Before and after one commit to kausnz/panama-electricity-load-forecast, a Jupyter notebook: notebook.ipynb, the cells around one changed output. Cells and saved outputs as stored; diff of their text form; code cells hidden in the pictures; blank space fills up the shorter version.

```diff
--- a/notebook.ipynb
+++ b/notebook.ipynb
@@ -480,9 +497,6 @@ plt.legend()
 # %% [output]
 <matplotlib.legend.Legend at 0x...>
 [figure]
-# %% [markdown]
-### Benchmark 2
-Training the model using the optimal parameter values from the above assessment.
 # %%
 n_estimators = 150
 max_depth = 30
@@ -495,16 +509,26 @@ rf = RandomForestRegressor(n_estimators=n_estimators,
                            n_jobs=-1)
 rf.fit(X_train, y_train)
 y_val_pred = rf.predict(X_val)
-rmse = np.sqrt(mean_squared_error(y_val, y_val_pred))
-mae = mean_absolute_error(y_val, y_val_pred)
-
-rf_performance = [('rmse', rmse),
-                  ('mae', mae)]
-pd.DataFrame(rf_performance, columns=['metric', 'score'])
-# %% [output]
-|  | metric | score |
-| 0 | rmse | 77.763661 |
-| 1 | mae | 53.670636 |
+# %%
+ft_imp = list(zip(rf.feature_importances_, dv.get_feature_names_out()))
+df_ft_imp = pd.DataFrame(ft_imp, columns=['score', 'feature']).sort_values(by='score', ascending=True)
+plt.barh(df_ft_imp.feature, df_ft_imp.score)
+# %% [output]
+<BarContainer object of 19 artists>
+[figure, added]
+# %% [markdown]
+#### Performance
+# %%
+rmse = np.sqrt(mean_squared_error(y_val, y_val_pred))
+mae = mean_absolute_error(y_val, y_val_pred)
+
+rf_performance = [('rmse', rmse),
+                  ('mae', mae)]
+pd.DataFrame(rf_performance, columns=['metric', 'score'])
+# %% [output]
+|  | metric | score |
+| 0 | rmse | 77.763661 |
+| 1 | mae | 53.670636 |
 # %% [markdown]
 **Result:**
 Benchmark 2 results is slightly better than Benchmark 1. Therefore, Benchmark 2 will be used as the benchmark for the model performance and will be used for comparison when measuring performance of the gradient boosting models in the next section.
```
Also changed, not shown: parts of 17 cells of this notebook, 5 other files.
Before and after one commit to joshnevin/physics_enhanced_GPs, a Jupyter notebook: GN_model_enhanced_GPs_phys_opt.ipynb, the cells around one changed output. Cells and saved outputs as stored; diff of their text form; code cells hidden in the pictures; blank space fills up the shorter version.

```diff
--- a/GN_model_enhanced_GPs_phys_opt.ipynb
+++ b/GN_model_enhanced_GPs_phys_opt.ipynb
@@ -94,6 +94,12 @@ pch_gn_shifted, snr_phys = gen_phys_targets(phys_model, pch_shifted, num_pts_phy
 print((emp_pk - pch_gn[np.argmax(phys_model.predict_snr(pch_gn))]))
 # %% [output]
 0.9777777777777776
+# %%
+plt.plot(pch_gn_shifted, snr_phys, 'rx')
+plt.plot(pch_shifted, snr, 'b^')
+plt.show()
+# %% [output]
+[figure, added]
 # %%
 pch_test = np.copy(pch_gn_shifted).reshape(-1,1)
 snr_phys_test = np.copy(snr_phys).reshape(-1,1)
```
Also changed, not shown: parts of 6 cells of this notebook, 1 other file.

-=-=-=-=-

**What to produce**
With nothing added or dropped, retype the listing above.

**Exercise solution**
Before and after one commit to kausnz/panama-electricity-load-forecast, a Jupyter notebook: notebook.ipynb, the cells around one changed output. Cells and saved outputs as stored; diff of their text form; code cells hidden in the pictures; blank space fills up the shorter version.

```diff
--- a/notebook.ipynb
+++ b/notebook.ipynb
@@ -480,9 +497,6 @@ plt.legend()
 # %% [output]
 <matplotlib.legend.Legend at 0x...>
 [figure]
-# %% [markdown]
-### Benchmark 2
-Training the model using the optimal parameter values from the above assessment.
 # %%
 n_estimators = 150
 max_depth = 30
@@ -495,16 +509,26 @@ rf = RandomForestRegressor(n_estimators=n_estimators,
                            n_jobs=-1)
 rf.fit(X_train, y_train)
 y_val_pred = rf.predict(X_val)
-rmse = np.sqrt(mean_squared_error(y_val, y_val_pred))
-mae = mean_absolute_error(y_val, y_val_pred)
-
-rf_performance = [('rmse', rmse),
-                  ('mae', mae)]
-pd.DataFrame(rf_performance, columns=['metric', 'score'])
-# %% [output]
-|  | metric | score |
-| 0 | rmse | 77.763661 |
-| 1 | mae | 53.670636 |
+# %%
+ft_imp = list(zip(rf.feature_importances_, dv.get_feature_names_out()))
+df_ft_imp = pd.DataFrame(ft_imp, columns=['score', 'feature']).sort_values(by='score', ascending=True)
+plt.barh(df_ft_imp.feature, df_ft_imp.score)
+# %% [output]
+<BarContainer object of 19 artists>
+[figure, added]
+# %% [markdown]
+#### Performance
+# %%
+rmse = np.sqrt(mean_squared_error(y_val, y_val_pred))
+mae = mean_absolute_error(y_val, y_val_pred)
+
+rf_performance = [('rmse', rmse),
+                  ('mae', mae)]
+pd.DataFrame(rf_performance, columns=['metric', 'score'])
+# %% [output]
+|  | metric | score |
+| 0 | rmse | 77.763661 |
+| 1 | mae | 53.670636 |
 # %% [markdown]
 **Result:**
 Benchmark 2 results is slightly better than Benchmark 1. Therefore, Benchmark 2 will be used as the benchmark for the model performance and will be used for comparison when measuring performance of the gradient boosting models in the next section.
```
Also changed, not shown: parts of 17 cells of this notebook, 5 other files.
Before and after one commit to joshnevin/physics_enhanced_GPs, a Jupyter notebook: GN_model_enhanced_GPs_phys_opt.ipynb, the cells around one changed output. Cells and saved outputs as stored; diff of their text form; code cells hidden in the pictures; blank space fills up the shorter version.

```diff
--- a/GN_model_enhanced_GPs_phys_opt.ipynb
+++ b/GN_model_enhanced_GPs_phys_opt.ipynb
@@ -94,6 +94,12 @@ pch_gn_shifted, snr_phys = gen_phys_targets(phys_model, pch_shifted, num_pts_phy
 print((emp_pk - pch_gn[np.argmax(phys_model.predict_snr(pch_gn))]))
 # %% [output]
 0.9777777777777776
+# %%
+plt.plot(pch_gn_shifted, snr_phys, 'rx')
+plt.plot(pch_shifted, snr, 'b^')
+plt.show()
+# %% [output]
+[figure, added]
 # %%
 pch_test = np.copy(pch_gn_shifted).reshape(-1,1)
 snr_phys_test = np.copy(snr_phys).reshape(-1,1)
```
Also changed, not shown: parts of 6 cells of this notebook, 1 other file.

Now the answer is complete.